December 12, 2017 2:00PM
According to the doctors, anyway.
They told his mother, Milagro Rodriguez, that she wouldn't be able to have children.
On Dec. 15, Milagro, whose name means "Miracle" in English, will be in the audience at PSU's Fall Commencement to watch her child graduate with his MBA in international business.
And, she'll get to congratulate him in person for another of his accomplishments: A book he wrote based on her life that he self-published earlier this month. The title: "The Miracle of Life."
Written in Spanish, Luis describes it as a vivid story of a humble Venezuelan woman who grew up in a fierce environment, but overcame every obstacle from poverty and fear with her will, faith, and education.
Luis is an accountant who earned his degree in the Central University of Venezuela before coming to PSU in 2014 to pursue his MBA.
"I wanted to do something that would change my life," he said.
To support himself while here, he worked in the campus dining hall mopping and sweeping. He worked as a painter for the Physical Plant during the summer. He helped with custodial chores in Russ Hall, the University's first and most iconic building.
"Anything you do, you do it well," he said. "That's the key. It doesn't matter the job. And doing those things helped me to respect others even more."
And he recalled the stories of his mother, formulating the idea for his book.
She came from a poor family, Luis said, growing up in an area of high poverty and fear where people struggled with many societal challenges.
One of nine brothers and sisters, she was the only one in her family to attend college.
"She reached the top," he said. "She never gave up when she wanted something. She tried hard."
That included hitching rides to classes at the university several miles away.
"We complain about things, like having to walk someplace or ride a bike, maybe in bad weather, but when I complain and remember her, I think I don't have it so bad," he said.
She tucked her high heels in her purse, wearing old shoes for the walk, then changed into her nice shoes when she arrived at the university each day.
But she graduated, Luis said, and became an economist, taking a respected job as president of a public bank in Venezuela.
Perhaps more importantly, she inspired her son, now 28.
Six years ago, he traveled to England to spend six weeks studying at Cambridge.
"I want people to learn that the way you change your mind is by traveling," Luis said. "Your country is not the only country out there. And when you read a book, it can change your perspective, too. It can open your mind and make the world larger."
When he arrived here, he began the book.
Chapter by chapter, he sent it to his mother to review.
"She cried. She said she can't believe I paid attention to her stories, the stories she was telling me as I was growing up," he said.
Luis officially unveiled the book, hot off the press, at a public presentation in Russ Hall two weeks ago. In attendance were fellow students, faculty and staff, and members of his church who had turned out in support of him.
"I didn't write a book to be rich. I just wanted to tell this story," he said. "I read the right books when I was a kid, and they were inspiring."

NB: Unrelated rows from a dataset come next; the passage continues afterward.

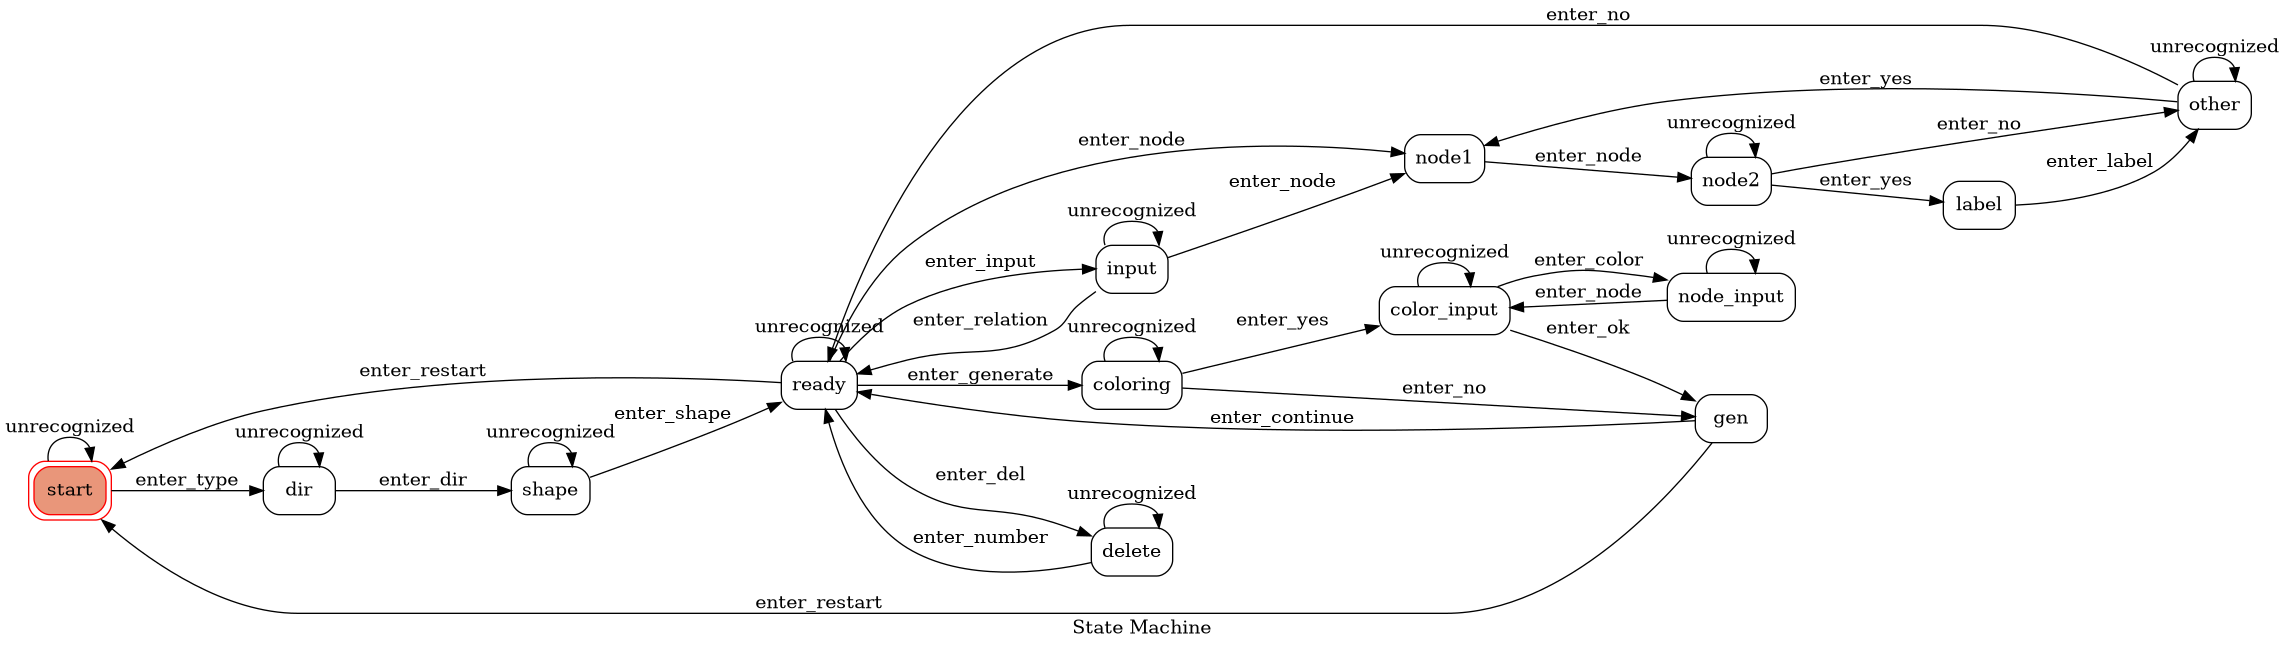
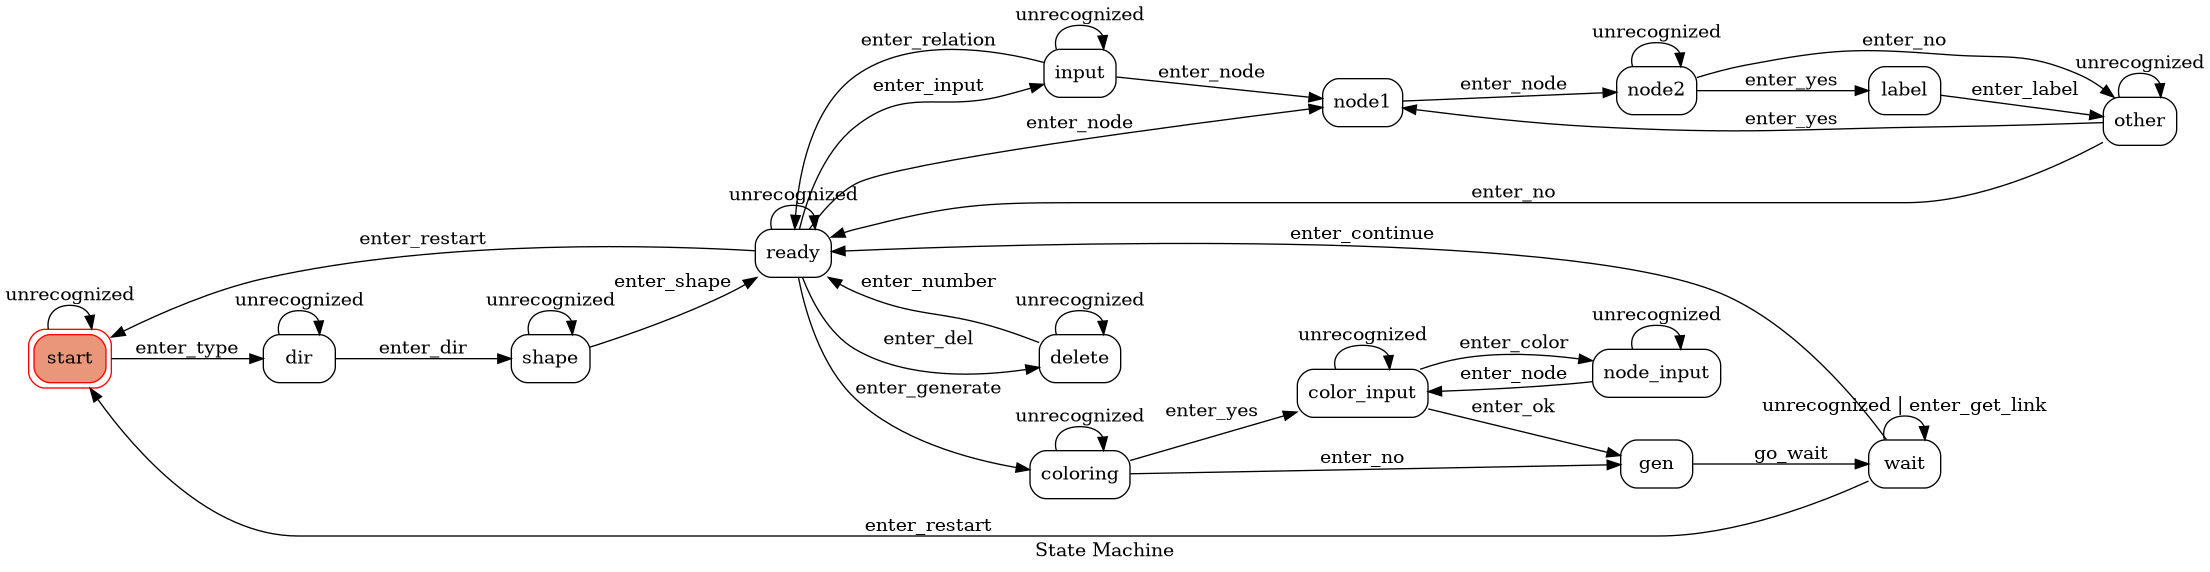
Add support for getting link of graph image

diff --git a/drawapp/machine.py b/drawapp/machine.py
@@ -11,7 +11,6 @@ from linebot.models import  (
 
 from graphviz import Graph, Digraph
 import pyimgur
-import os
 
 line_bot_api = LineBotApi(settings.LINE_CHANNEL_ACCESS_TOKEN)
 parser = WebhookParser(settings.LINE_CHANNEL_SECRET)
@@ -69,6 +68,9 @@ class RobotMachine(object):
             }, {
                 "name": "gen",
                 "on_enter": self._on_enter_gen
+            }, {
+                "name": "wait",
+                "on_enter": self._on_enter_wait
             }
         ]
         self.user_id = user_id
@@ -112,8 +114,11 @@ class RobotMachine(object):
         self.machine.add_transition("unrecognized",   "color_input", "color_input")
         self.machine.add_transition("enter_node",     "node_input", "color_input")
         self.machine.add_transition("unrecognized",   "node_input", "node_input")
-        self.machine.add_transition("enter_continue", "gen",   "ready")
-        self.machine.add_transition("enter_restart",  "gen",   "start")
+        self.machine.add_transition("go_wait",        "gen", "wait")
+        self.machine.add_transition("enter_continue", "wait", "ready")
+        self.machine.add_transition("enter_get_link", "wait", "wait")
+        self.machine.add_transition("enter_restart",  "wait", "start")
+        self.machine.add_transition("unrecognized",   "wait", "wait")
 
         self.reply_token = ""
         self.graph_type = ""
@@ -470,16 +475,20 @@ class RobotMachine(object):
         graph.render(self.user_id, view=False, directory='dot-output')
         print("render successfully")
 
-        im = pyimgur.Imgur(settings.IMGUR_CLIENT_ID)
         path = "dot-output/" + self.user_id + ".png"
+        im = pyimgur.Imgur(settings.IMGUR_CLIENT_ID)
         uploaded_image = im.upload_image(path)
+        self.upload_link = uploaded_image.link
         self.message_q.append(
             ImageSendMessage(
                 original_content_url=uploaded_image.link,
                 preview_image_url=uploaded_image.link
             )
         )
+        self.go_wait()
 
+    def _on_enter_wait(self):
+        print("enter wait")
         self.message_q.append(
             TemplateSendMessage(
                 alt_text="What's next?",
@@ -487,6 +496,10 @@ class RobotMachine(object):
                     title='Next step',
                     text="What's next?",
                     actions=[
+                        MessageTemplateAction(
+                            label='Get image link',
+                            text='get link'
+                        ),
                         MessageTemplateAction(
                             label='Continue',
                             text='continue'

diff --git a/drawapp/views.py b/drawapp/views.py
@@ -9,10 +9,7 @@ from linebot.models import  (
     MessageEvent,
     JoinEvent,
     FollowEvent,
-    TextSendMessage,
-    TemplateSendMessage,
-    ButtonsTemplate,
-    MessageTemplateAction
+    TextSendMessage
 ) 
 
 from drawapp.machine import RobotMachine
@@ -106,9 +103,9 @@ def callback(request):
             elif (user_map[user_id].is_node_input()):
                 # node input state, choose nodes
                 node_input_transition(event, user_id)
-            elif (user_map[user_id].is_gen()):
+            elif (user_map[user_id].is_wait()):
                 # generate graph state, input continue or not
-                gen_transition(event, user_id)
+                wait_transition(event, user_id)
                     
         return HttpResponse()
     else:
@@ -316,10 +313,16 @@ def node_input_transition(event, user_id):
     user_map[user_id].enter_node()
 
 
-def gen_transition(event, user_id):
+def wait_transition(event, user_id):
     if (event.message.text.lower() == "continue"):
         user_map[user_id].enter_continue()
         return
+    elif (event.message.text.lower() == "get link"):
+        message = user_map[user_id].upload_link
+        user_map[user_id].message_q.append(
+                TextSendMessage(text=message)
+        )
+        user_map[user_id].enter_get_link() 
     elif (event.message.text.lower() == "restart"):
         user_map[user_id].enter_restart()
         user_map[user_id].graph_type = ""
@@ -331,23 +334,4 @@ def gen_transition(event, user_id):
         user_map[user_id].message_q.append(
                 TextSendMessage(text=message, emojis=cross_emoji)
         )
-        user_map[user_id].message_q.append(
-                TemplateSendMessage(
-                    alt_text="What's next?",
-                    template=ButtonsTemplate(
-                        title='Types',
-                        text="What's next?",
-                        actions=[
-                            MessageTemplateAction(
-                                label='Continue',
-                                text='continue'
-                            ),
-                            MessageTemplateAction(
-                                label='Restart',
-                                text='restart'
-                            )
-                        ]
-                    )
-                )
-            )
-        user_map[user_id].line_bot_reply()
+        user_map[user_id].unrecognized()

If he does wind up making profits, however, he wants to use them to help the people from his state create a library.
"I don't want a football field or a road, I want something that can change minds for the long term," he said. "I think that's what will help my people the most."
He dreams of somehow helping to rebuild a historic home in his city, damaged in horrific mudslides, so that it can be used as a museum.

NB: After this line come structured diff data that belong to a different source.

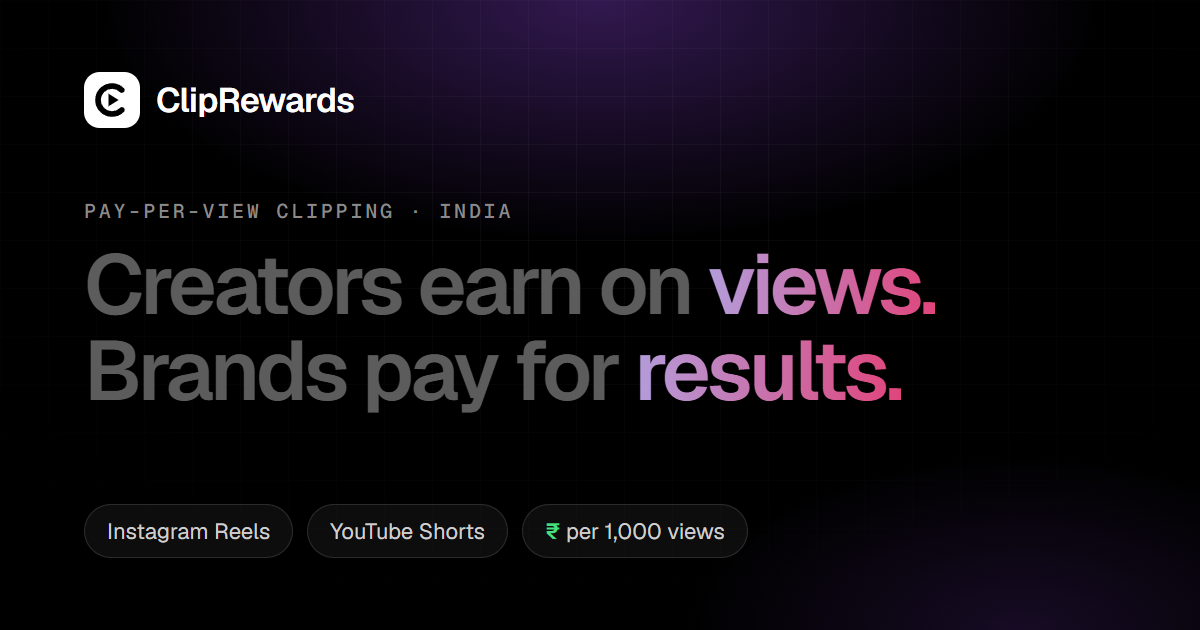
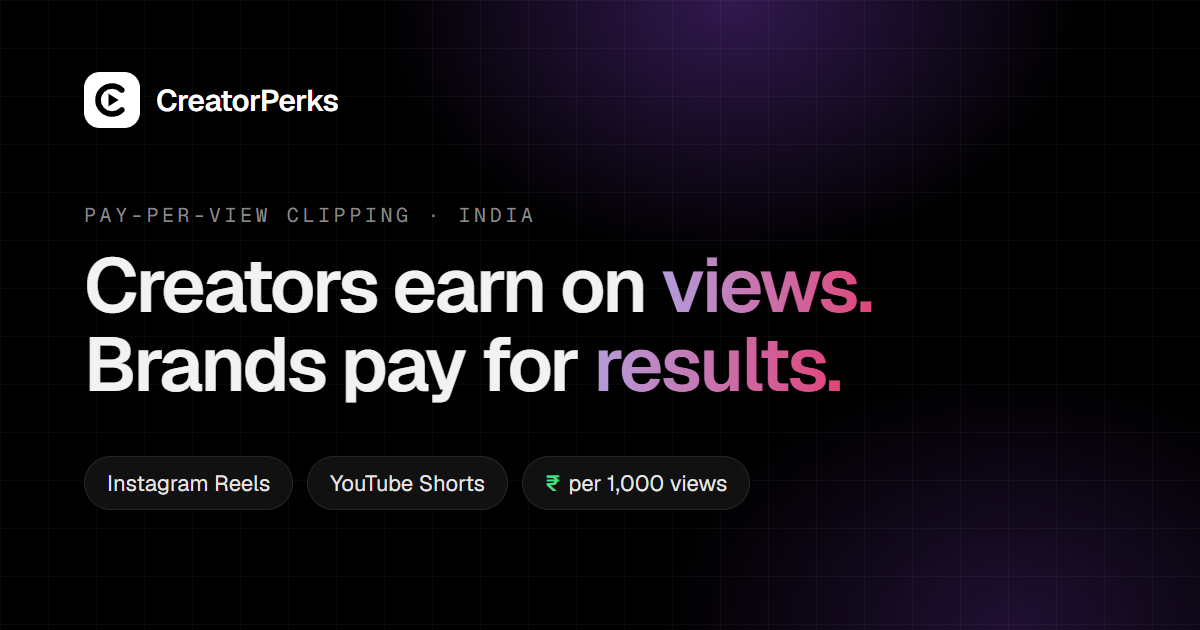
Rename to CreatorPerks on creatorperks.in
User-facing name, page titles, link previews (new og.png), manifest and docs now
say CreatorPerks and point to https://creatorperks.in. Pages opened on the old
onrender.com host redirect to the main domain (API paths excluded for health
checks). Internal ids (database name, Firebase project, image folder) unchanged.

diff --git a/client/index.html b/client/index.html
@@ -5,7 +5,7 @@
     <link rel="icon" type="image/svg+xml" href="/favicon.svg" />
     <meta name="viewport" content="width=device-width, initial-scale=1.0, viewport-fit=cover" />
     <meta name="theme-color" content="#000000" />
-    <meta name="description" content="ClipRewards: brands pay only for real views. Creators earn per 1,000 views on Reels and Shorts." />
+    <meta name="description" content="CreatorPerks: brands pay only for real views. Creators earn per 1,000 views on Reels and Shorts." />
     <link rel="preconnect" href="https://fonts.googleapis.com" />
     <link rel="preconnect" href="https://fonts.gstatic.com" crossorigin />
     <link href="https://fonts.googleapis.com/css2?family=Geist:wght@400;500;600;700&family=Geist+Mono:wght@400;500;600&display=swap" rel="stylesheet" />
@@ -16,17 +16,17 @@
         if (t === 'light' || t === 'auto') document.documentElement.dataset.theme = t;
       } catch (e) {}
     </script>
-    <title>ClipRewards: earn per 1,000 views on Reels and Shorts</title>
+    <title>CreatorPerks: earn per 1,000 views on Reels and Shorts</title>
     <link rel="apple-touch-icon" href="/brand/logo-512.png" />
     <link rel="manifest" href="/site.webmanifest" />
-    <meta name="apple-mobile-web-app-title" content="ClipRewards" />
+    <meta name="apple-mobile-web-app-title" content="CreatorPerks" />
     <!-- Link previews (WhatsApp, Instagram, LinkedIn, X) -->
     <meta property="og:type" content="website" />
-    <meta property="og:site_name" content="ClipRewards" />
-    <meta property="og:title" content="ClipRewards: creators earn on views, brands pay for results" />
+    <meta property="og:site_name" content="CreatorPerks" />
+    <meta property="og:title" content="CreatorPerks: creators earn on views, brands pay for results" />
     <meta property="og:description" content="Post Reels and Shorts for brands and earn per 1,000 real views. Brands pay only for verified views." />
-    <meta property="og:url" content="https://cliprewards.onrender.com/" />
-    <meta property="og:image" content="https://cliprewards.onrender.com/og.png" />
+    <meta property="og:url" content="https://creatorperks.in/" />
+    <meta property="og:image" content="https://creatorperks.in/og.png" />
     <meta property="og:image:width" content="1200" />
     <meta property="og:image:height" content="630" />
     <meta name="twitter:card" content="summary_large_image" />

diff --git a/server/src/app.js b/server/src/app.js
@@ -23,6 +23,23 @@ function securityHeaders(req, res, next) {
   next();
 }
 
+/**
+ * Pages opened on the old host (e.g. cliprewards.onrender.com) move to the main domain
+ * (CLIENT_ORIGIN), so old links keep working and sign-in stays on one site.
+ * API calls are left alone (Render's health check uses the onrender host).
+ */
+function redirectToMainDomain(req, res, next) {
+  if (!config.isProd || !/\.onrender\.com$/i.test(req.hostname) || req.path.startsWith('/api/')) return next();
+  let main;
+  try {
+    main = new URL(config.clientOrigin);
+  } catch {
+    return next();
+  }
+  if (main.hostname === req.hostname || !['GET', 'HEAD'].includes(req.method)) return next();
+  return res.redirect(301, `${main.origin}${req.originalUrl}`);
+}
+
 // Jest sets NODE_ENV=test; tests sign in many times, so limits are off there.
 function createApp({ rateLimits = process.env.NODE_ENV !== 'test', serveClient = config.isProd } = {}) {
   const app = express();
@@ -30,6 +47,7 @@ function createApp({ rateLimits = process.env.NODE_ENV !== 'test', serveClient =
   app.set('trust proxy', 1);
   app.disable('x-powered-by');
   app.use(securityHeaders);
+  app.use(redirectToMainDomain);
   app.use(
     cors({
       // Same-origin requests send no Origin header; cross-origin only from known sites.

diff --git a/client/src/ui/index.jsx b/client/src/ui/index.jsx
@@ -305,7 +305,7 @@ export function PageHeader({ title, subtitle, actions, eyebrow }) {
   );
 }
 
-/** ClipRewards mark: a "C" ring (clip) wrapped around a play button, in a rounded square. */
+/** CreatorPerks mark: a "C" ring (clip) wrapped around a play button, in a rounded square. */
 export function LogoMark({ className = 'size-7' }) {
   return (
     <svg viewBox="0 0 32 32" className={className} aria-hidden>
@@ -320,7 +320,7 @@ export function Logo({ className }) {
   return (
     <span className={cx('inline-flex items-center gap-2 text-[15px] font-semibold tracking-tight', className)}>
       <LogoMark />
-      <span>ClipRewards</span>
+      <span>CreatorPerks</span>
     </span>
   );
 }
@@ -453,7 +453,7 @@ export function Chips({ options, value, onChange, label }) {
 
 /**
  * Profile picture: the Google photo when there is one, otherwise a generated
- * ClipRewards-style pattern icon unique to the person.
+ * CreatorPerks-style pattern icon unique to the person.
  */
 export function Avatar({ name = '', src, className }) {
   if (src) {

diff --git a/client/src/layouts/PublicLayout.jsx b/client/src/layouts/PublicLayout.jsx
@@ -11,7 +11,7 @@ export default function PublicLayout() {
     <div className="min-h-dvh pb-tabbar md:pb-0">
       <header className="sticky top-0 z-20 border-b border-border bg-bg/60 backdrop-blur-xl">
         <div className="mx-auto flex h-16 max-w-6xl items-center justify-between px-4 md:px-6">
-          <Link to="/" aria-label="ClipRewards home">
+          <Link to="/" aria-label="CreatorPerks home">
             <Logo />
           </Link>
           <nav className="hidden items-center gap-1 md:flex" aria-label="Site">
@@ -48,7 +48,7 @@ export default function PublicLayout() {
           <div className="flex flex-wrap items-center gap-x-5 gap-y-2 text-[13px] text-muted">
             <Link to="/privacy" className="hover:text-text">Privacy</Link>
             <Link to="/terms" className="hover:text-text">Terms</Link>
-            <span>© {new Date().getFullYear()} ClipRewards · Pune, India</span>
+            <span>© {new Date().getFullYear()} CreatorPerks · Pune, India</span>
           </div>
         </div>
       </footer>

diff --git a/client/src/pages/Login.jsx b/client/src/pages/Login.jsx
@@ -72,12 +72,12 @@ export default function Login() {
 
   return (
     <div className="pb-tabbar flex min-h-dvh flex-col items-center justify-center px-4 py-10 md:pb-10">
-      <Link to="/" className="mb-10" aria-label="ClipRewards home">
+      <Link to="/" className="mb-10" aria-label="CreatorPerks home">
         <Logo />
       </Link>
 
       <Card className="w-full max-w-sm p-6 md:p-7">
-        <h1 className="text-[22px] font-semibold leading-tight">{isBrand ? 'Launch your first campaign' : 'Welcome to ClipRewards'}</h1>
+        <h1 className="text-[22px] font-semibold leading-tight">{isBrand ? 'Launch your first campaign' : 'Welcome to CreatorPerks'}</h1>
         <p className="mt-2 text-sm text-muted">Continue with your Google account. New here? Your account is created automatically.</p>
 
         <Button

diff --git a/client/src/layouts/AppShell.jsx b/client/src/layouts/AppShell.jsx
@@ -135,7 +135,7 @@ export default function AppShell({ nav, accountTo, section }) {
       {/* Phone top bar: just the logo and the menu, straight on the background */}
       <header className="sticky top-0 z-30 bg-gradient-to-b from-bg via-bg/80 to-transparent px-4 pb-3 pt-3 md:hidden">
         <div className="flex h-12 items-center justify-between">
-          <Link to={nav[0].to} aria-label="ClipRewards home" className="transition-transform active:scale-95">
+          <Link to={nav[0].to} aria-label="CreatorPerks home" className="transition-transform active:scale-95">
             <Logo className="text-base" />
           </Link>
           <button

diff --git a/client/src/lib/firebase.js b/client/src/lib/firebase.js
@@ -135,7 +135,7 @@ export async function connectYouTube() {
       case 'auth/popup-closed-by-user':
       case 'auth/cancelled-popup-request':
         throw new YouTubeConnectError(
-          'The Google window closed before finishing. If you saw “Google hasn’t verified this app”, tap Advanced → Go to ClipRewards, then tick “View your YouTube account”.',
+          'The Google window closed before finishing. If you saw “Google hasn’t verified this app”, tap Advanced → Go to CreatorPerks, then tick “View your YouTube account”.',
           { canRedirect: true }
         );
       case 'auth/user-cancelled':

diff --git a/client/src/lib/social.js b/client/src/lib/social.js
@@ -14,7 +14,7 @@ export const SOCIAL_ERRORS = {
   instagram_cancelled: 'You cancelled the Instagram connection.',
   instagram_expired: 'That took too long. Please try connecting Instagram again.',
   instagram_not_professional: 'Switch your Instagram to a Creator or Business account (free, in Instagram → Settings → Account type), then connect again.',
-  instagram_taken: 'That Instagram account is already connected to another ClipRewards account.',
+  instagram_taken: 'That Instagram account is already connected to another CreatorPerks account.',
   instagram_failed: 'Couldn’t connect Instagram. Please try again.',
 };
 

diff --git a/client/src/components/SocialAccounts.jsx b/client/src/components/SocialAccounts.jsx
@@ -151,7 +151,7 @@ function InstagramAccess({ status, username = '', onDone }) {
             </a>{' '}
             in your browser, logged in as @{username}.
           </li>
-          <li>Go to the <strong className="text-text">Tester invites</strong> tab and tap <strong className="text-text">Accept</strong> for ClipRewards.</li>
+          <li>Go to the <strong className="text-text">Tester invites</strong> tab and tap <strong className="text-text">Accept</strong> for CreatorPerks.</li>
           <li>Come back here and tap <strong className="text-text">Connect</strong>.</li>
         </ol>
       </Notice>

diff --git a/client/src/pages/CampaignDetail.jsx b/client/src/pages/CampaignDetail.jsx
@@ -306,7 +306,7 @@ export default function CampaignDetail({ inApp }) {
           </ListGroup>
 
           <ListGroup title="About the brand" className="mt-8">
-            <ListRow icon={BadgeCheck} title={c.brand?.name} subtitle={`${verticalLabel(c.vertical)} · Verified by ClipRewards`} />
+            <ListRow icon={BadgeCheck} title={c.brand?.name} subtitle={`${verticalLabel(c.vertical)} · Verified by CreatorPerks`} />
             <ListRow icon={Link2} title="Share this campaign" onClick={share} />
           </ListGroup>
 

diff --git a/server/src/config.js b/server/src/config.js
@@ -12,7 +12,7 @@ const originOf = (url) => {
 };
 
 // Public web address of the app. In production the API also serves the web app,
-// so this is the one domain users visit (e.g. https://cliprewards.in).
+// so this is the one domain users visit (e.g. https://creatorperks.in).
 const clientOrigin = (process.env.CLIENT_ORIGIN || process.env.PUBLIC_URL || 'http://localhost:5173').replace(/\/$/, '');
 
 // Instagram sends people back here after "Allow". In production it must be on our own site:

diff --git a/server/src/routes/social.js b/server/src/routes/social.js
@@ -222,7 +222,7 @@ router.post('/youtube/connect', validate(z.object({ accessToken: z.string().min(
     await req.user.save();
     res.json({ account: acc.toPublic() });
   } catch (err) {
-    if (isDup(err)) return res.status(409).json({ error: 'This YouTube channel is already connected to another ClipRewards account' });
+    if (isDup(err)) return res.status(409).json({ error: 'This YouTube channel is already connected to another CreatorPerks account' });
     throw err;
   }
 });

"I want people to know that if you work hard, study hard, don’t give up, you can overcome challenges," Luis said.